First of all, the S&P 500 is an index or an average of 500 or so companies, many of whom you have heard of. Averages are misleading because they summarize data that may not really be similar. You cannot average apples and avocados. The average income of all the people in Michael Jordan’s high school graduating class is quite high but the average does not tell us much.
Here is a rough breakdown of how the companies in the index are doing so far.
105 of them are down more than 15%. 9 of those more than 30%. 32 more of those are down more than 20%. Names like Citigroup, Alcoa, Borg Warner, and Seagate are in there.

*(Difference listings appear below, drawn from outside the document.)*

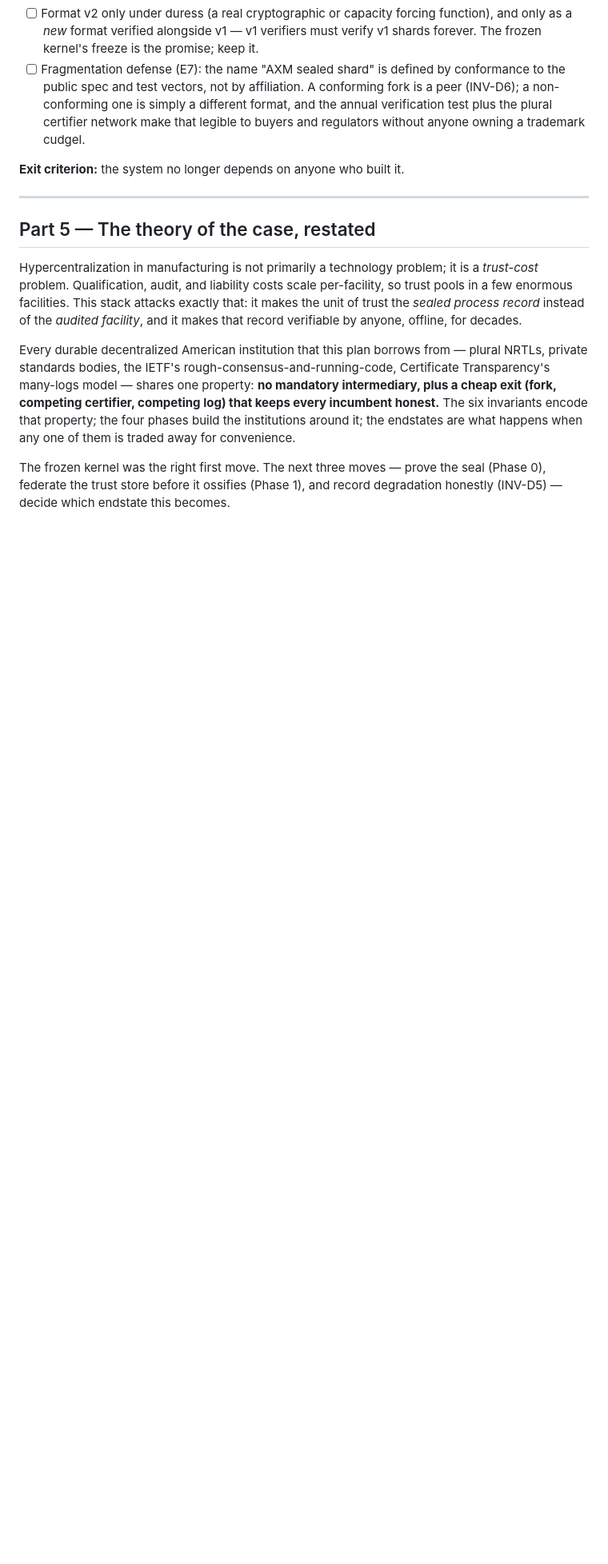
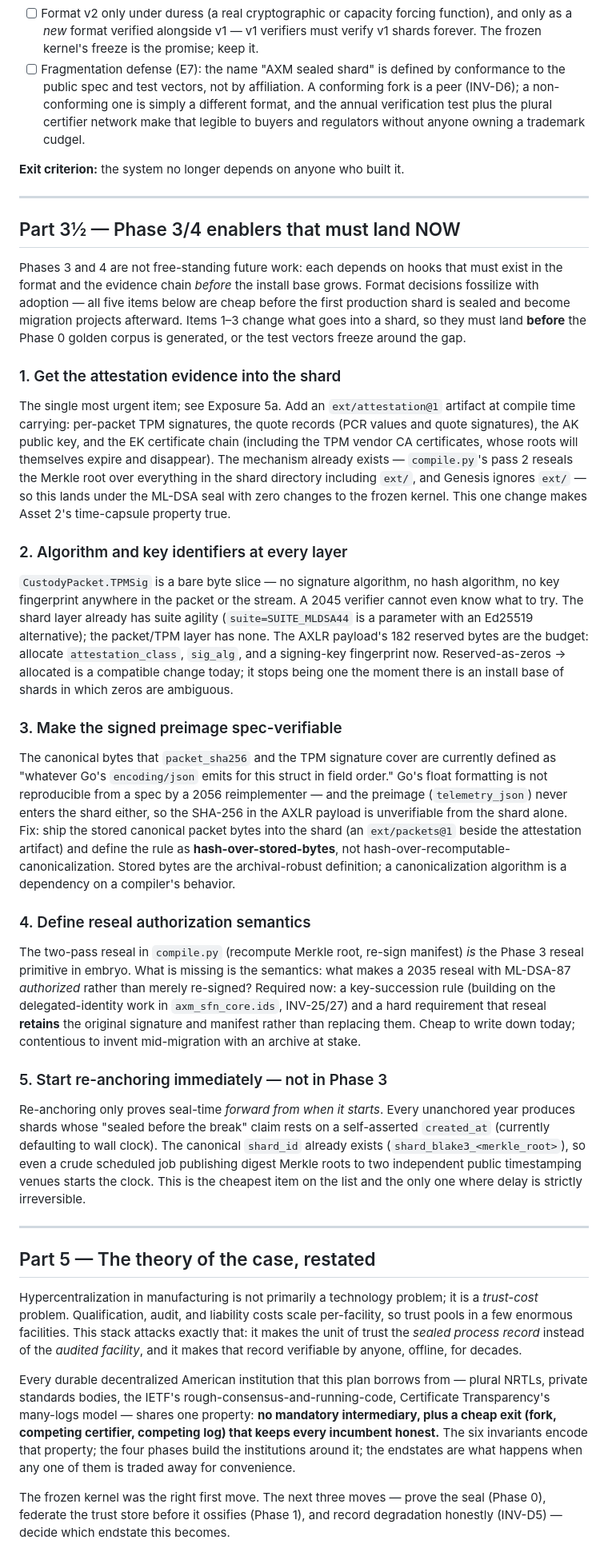
Before and after one commit to BigBirdReturns/axm-sfn, a Markdown page: docs/DURABILITY.md, the part around one of its changes. Shown at 80% size. GitHub-like rendering; blank space fills up the shorter version.

Commit message:
Correct sealed-before-break claim; add Part 3½ Phase 3/4 enablers
Code audit showed the TPM signatures, quotes, AK public key, and EK cert
chain never enter the sealed shard — they stay in the prunable hot
buffer, so the sealed-before-break time-capsule property is designed but
not yet delivered. Reclassify it accordingly (Asset 2 + new Exposure 5a)
and add Part 3½: five near-term enablers without which Phases 3 and 4
are unreachable — attestation evidence into ext/, algorithm and key
identifiers in the reserved payload bytes, hash-over-stored-bytes
preimages, reseal authorization semantics, and immediate re-anchoring.

Co-Authored-By: Claude Fable 5 <noreply@anthropic.com>
Claude-Session: https://claude.ai/code/session_01KjRHkVmqEy7de4kvASEZtt

```diff
--- a/docs/DURABILITY.md
+++ b/docs/DURABILITY.md
@@ -373,6 +391,77 @@ Aim directly at E5's long tail and E7.
 
 ---
 
+## Part 3½ — Phase 3/4 enablers that must land NOW
+
+Phases 3 and 4 are not free-standing future work: each depends on hooks
+that must exist in the format and the evidence chain *before* the install
+base grows. Format decisions fossilize with adoption — all five items
+below are cheap before the first production shard is sealed and become
+migration projects afterward. Items 1–3 change what goes into a shard, so
+they must land **before** the Phase 0 golden corpus is generated, or the
+test vectors freeze around the gap.
+
+### 1. Get the attestation evidence into the shard
+
+The single most urgent item; see Exposure 5a. Add an `ext/attestation@1`
+artifact at compile time carrying: per-packet TPM signatures, the quote
+records (PCR values and quote signatures), the AK public key, and the EK
+certificate chain (including the TPM vendor CA certificates, whose roots
+will themselves expire and disappear). The mechanism already exists —
+`compile.py`'s pass 2 reseals the Merkle root over everything in the shard
+directory including `ext/`, and Genesis ignores `ext/` — so this lands
+under the ML-DSA seal with zero changes to the frozen kernel. This one
+change makes Asset 2's time-capsule property true.
+
+### 2. Algorithm and key identifiers at every layer
+
+`CustodyPacket.TPMSig` is a bare byte slice — no signature algorithm, no
+hash algorithm, no key fingerprint anywhere in the packet or the stream. A
+2045 verifier cannot even know what to try. The shard layer already has
+suite agility (`suite=SUITE_MLDSA44` is a parameter with an Ed25519
+alternative); the packet/TPM layer has none. The AXLR payload's 182
+reserved bytes are the budget: allocate `attestation_class`, `sig_alg`,
+and a signing-key fingerprint now. Reserved-as-zeros → allocated is a
+compatible change today; it stops being one the moment there is an install
+base of shards in which zeros are ambiguous.
+
+### 3. Make the signed preimage spec-verifiable
+
+The canonical bytes that `packet_sha256` and the TPM signature cover are
+currently defined as "whatever Go's `encoding/json` emits for this struct
+in field order." Go's float formatting is not reproducible from a spec by
+a 2056 reimplementer — and the preimage (`telemetry_json`) never enters
+the shard either, so the SHA-256 in the AXLR payload is unverifiable from
+the shard alone. Fix: ship the stored canonical packet bytes into the
+shard (an `ext/packets@1` beside the attestation artifact) and define the
+rule as **hash-over-stored-bytes**, not hash-over-recomputable-
+canonicalization. Stored bytes are the archival-robust definition; a
+canonicalization algorithm is a dependency on a compiler's behavior.
+
+### 4. Define reseal authorization semantics
+
+The two-pass reseal in `compile.py` (recompute Merkle root, re-sign
+manifest) *is* the Phase 3 reseal primitive in embryo. What is missing is
+the semantics: what makes a 2035 reseal with ML-DSA-87 *authorized* rather
+than merely re-signed? Required now: a key-succession rule (building on
+the delegated-identity work in `axm_sfn_core.ids`, INV-25/27) and a hard
+requirement that reseal **retains** the original signature and manifest
+rather than replacing them. Cheap to write down today; contentious to
+invent mid-migration with an archive at stake.
+
+### 5. Start re-anchoring immediately — not in Phase 3
+
+Re-anchoring only proves seal-time *forward from when it starts*. Every
+unanchored year produces shards whose "sealed before the break" claim
+rests on a self-asserted `created_at` (currently defaulting to wall
+clock). The canonical `shard_id` already exists
+(`shard_blake3_<merkle_root>`), so even a crude scheduled job publishing
+digest Merkle roots to two independent public timestamping venues starts
+the clock. This is the cheapest item on the list and the only one where
+delay is strictly irreversible.
+
+---
+
 ## Part 5 — The theory of the case, restated
 
 Hypercentralization in manufacturing is not primarily a technology problem;
```
Also changed, not shown: other parts of docs/DURABILITY.md (+28 -10 lines).
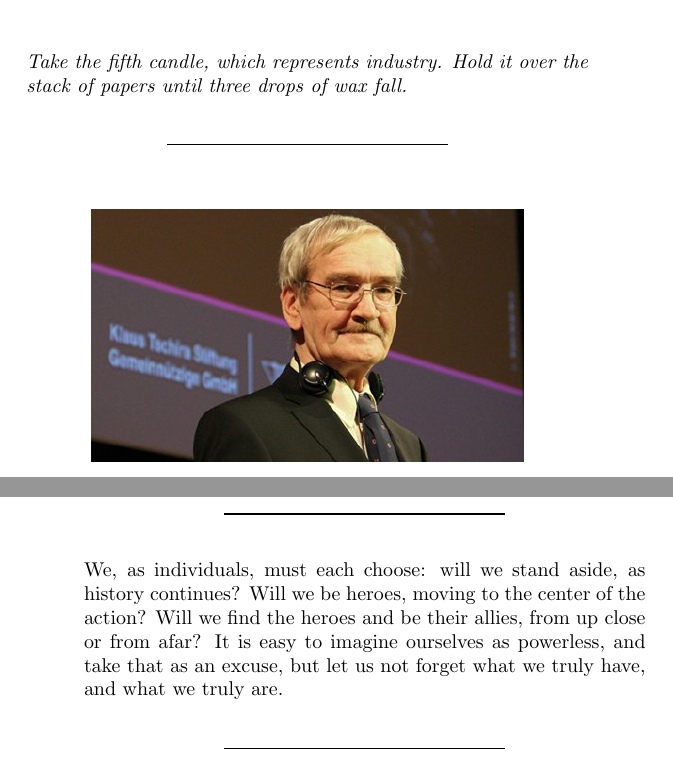
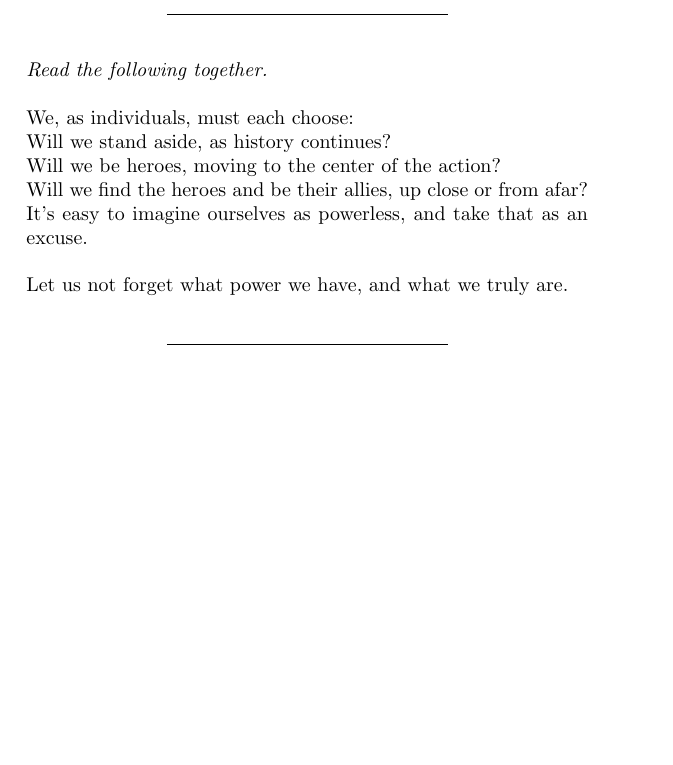
Before and after one commit to jimrandomh/PetrovDay, a LaTeX document (petrov_day.tex): two parts of pages 36 and 45 of 48 before the commit and part of page 46 of 48 after it, the two joined at a grey line, cut at the place of the change, the shorter picture padded with empty space. Compiled offline with pdfLaTeX.

Commit message:
Save uncommitted changes from last year

```diff
--- a/petrov_day.tex
+++ b/petrov_day.tex
@@ -789,5 +793,3 @@ of crude sense which no vulgarity, no humor, no overstatement can quite
 extinguish, the physicists have known sin; and this is a knowledge which they
 cannot lose.}{Robert J. Oppenheimer (1947)}
 
-\stagedir{Take the fourth candle, which represents science. Hold it over the
-stack of papers until three drops of wax fall. Then use it to light the fifth
@@ -1070,8 +1080,8 @@ myself. We did what we had to do. We checked the operation of all systems - on
 30 levels, one after another. Reports kept coming in:  All is correct; the
 probability factor is two. ... The highest.}{Stanislav Petrov}
 
-\stagedir{Take the fifth candle, which represents industry. Hold it over
-the stack of papers until three drops of wax fall.}
+%\stagedir{Take the fifth candle, which represents industry. Hold it over
+%the stack of papers until three drops of wax fall.}
 
 \divider
 
@@ -1312,14 +1323,20 @@ or spread through the stars.
 \blockspacing{By the power of computation, the power of my mind is amplified. I can see whole the knowledge of mankind, a great fractal pattern of summaries and details and summaries-of-summaries and details-of-details and search it all with a word.}
 \stagedir{Take the candle and hold it near the seventh and eight candles, which represent safe and unsafe artificial intelligence. Then pull it back, and return it to its place.}
 
-\divider
-
-We, as individuals, must each choose: will we stand aside, as history
-continues? Will we be heroes, moving to the center of the action? Will we find
-the heroes and be their allies, from up close or from afar? It is easy to
-imagine ourselves as powerless, and take that as an excuse, but let us not
-forget what we truly have, and what we truly are.
-
 } %}}}
 
+\page{
+
+\stagedir{Read the following together.}
+
+We, as individuals, must each choose:\newline
+Will we stand aside, as history continues?\newline
+Will we be heroes, moving to the center of the action?\newline
+Will we find the heroes and be their allies, up close or from afar?\newline
+It's easy to imagine ourselves as powerless, and take that as an excuse.\newline
+\newline
+Let us not forget what power we have, and what we truly are.
+
+}
+
 \pagenumbering{gobble}
```
Also changed, not shown: organizerguide.tex (+13 -5 lines), VasiliArkhipov.jpg (added), petrov_day.tex (36 more changed lines), 1 other file.
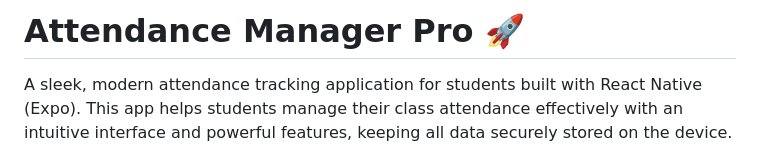
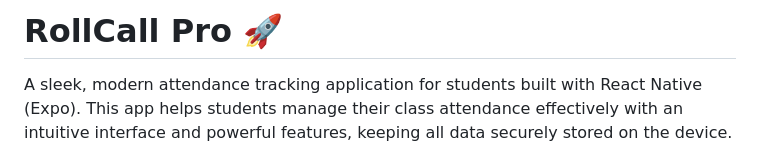
Before and after one commit to Code-name-HeaLer/RollCall-Pro, a Markdown page: README.md, the part around the change. Rendered like a GitHub page.

```diff
--- a/README.md
+++ b/README.md
@@ -1,4 +1,4 @@
-# Attendance Manager Pro 🚀
+# RollCall Pro 🚀
 
 A sleek, modern attendance tracking application for students built with React Native (Expo). This app helps students manage their class attendance effectively with an intuitive interface and powerful features, keeping all data securely stored on the device.
 
```
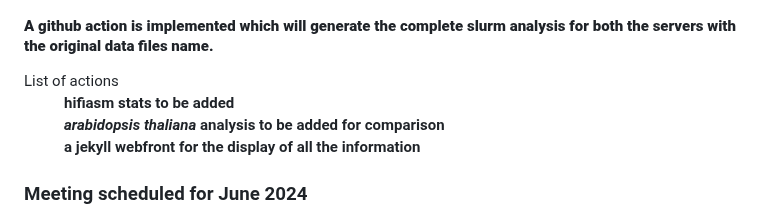
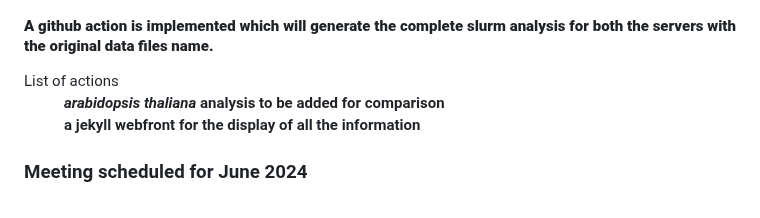
Before and after one commit to bioinformatics-potsdam/genomeassembly-pacbiohifi, a Markdown page: README.md, the part around the change. Drawn GitHub-style.

```diff
--- a/README.md
+++ b/README.md
@@ -93,7 +93,6 @@ Once the download is finished, map the assembled scaffolds to the vitis genome f
    </h4>
    <d1>
       <dt>List of actions</dt>
-         <dd> <b> hifiasm stats to be added </b> </dd>
             <dd> <b> <i> arabidopsis thaliana </i> analysis to be added for comparison  </b> </dd>
               <dd> <b> a jekyll webfront for the display of all the information </b> </dd>
    </d1>
```
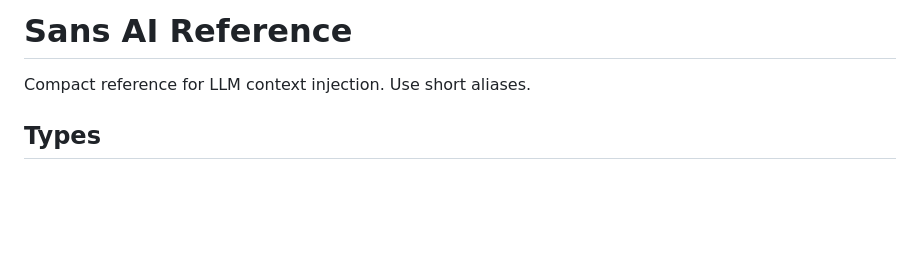
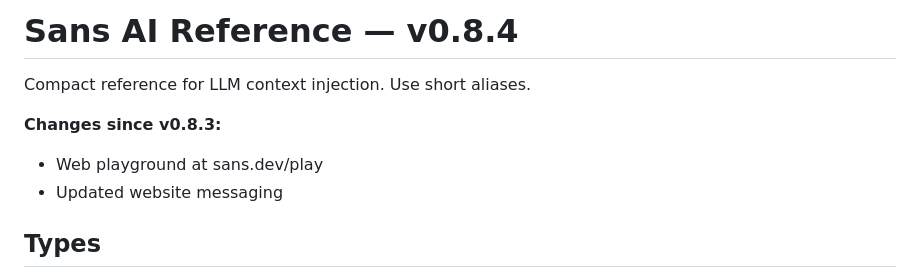
Before and after one commit to sans-language/sans, a Markdown page: docs/ai-reference.md, the part around the change. Drawn GitHub-style; blank space fills up the shorter version.

Commit message:
feat: add version header to ai-reference.md

```diff
--- a/docs/ai-reference.md
+++ b/docs/ai-reference.md
@@ -1,6 +1,10 @@
-# Sans AI Reference
+# Sans AI Reference — v0.8.4
 
 Compact reference for LLM context injection. Use short aliases.
+
+**Changes since v0.8.3:**
+- Web playground at sans.dev/play
+- Updated website messaging
 
 ## Types
 `I`=Int `F`=Float `B`=Bool `S`=String `J`=JsonValue `R<T>`=Result<T> `O<T>`=Option<T>
```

Down from 11% to 15% will pick up 91 more. Some old reputable companies there too. Met Life, Mastercard, M and T bank, and GM.
You get the idea. You can find much more detail at CNN
Where it becomes more interesting is why 28 of the index companies are up year to date. There is Perrigo at +.78%, I suppose baby strollers are immune. Campbell Soup at +2.95%, old, well managed and hard to compete with. Hasbro at +3.5%. Time Warner +6.5%. Flir Systems at 7.8% (they make night vision equipment) and most surprising at least to me, is the leader, Macy’s up more than 13%.
The market as a whole does not have to make sense and you err to believe it should. The market is an average and unless you fully understand the underlying population, averages never make sense. The average human has roughly 1.998 legs.
Breaking down the performance to date may give you some insight into solid companies that may be attractive to buy at subnormal prices. The down less than 5% crowd includes many such companies.
- Walmart down 0.1%
- Viacom down 1.2%
- AT&T down 1.5%
- Eli Lily and McDonalds down just under 2%
- Kraft Heinz, Philip Morris, Waste Management, Kimberley Clark and Kellogs down less than 3%
- Smucker, Coke, Sysco and Verizon down less than 4%
The big losers are interesting too. Marathon Oil and Alcoa are both down more than 30%. Could make sense, but more research is in order.
When stocks are down there will be some that are very good value. In every crisis there is an opportunity, but it usually does not jump up and wave to you. You will need to look or find someone who can do it for you.
Don Shaughnessy is a retired partner in an international public accounting firm and is now with The Protectors Group, a large personal insurance, employee benefits and investment agency in Peterborough Ontario.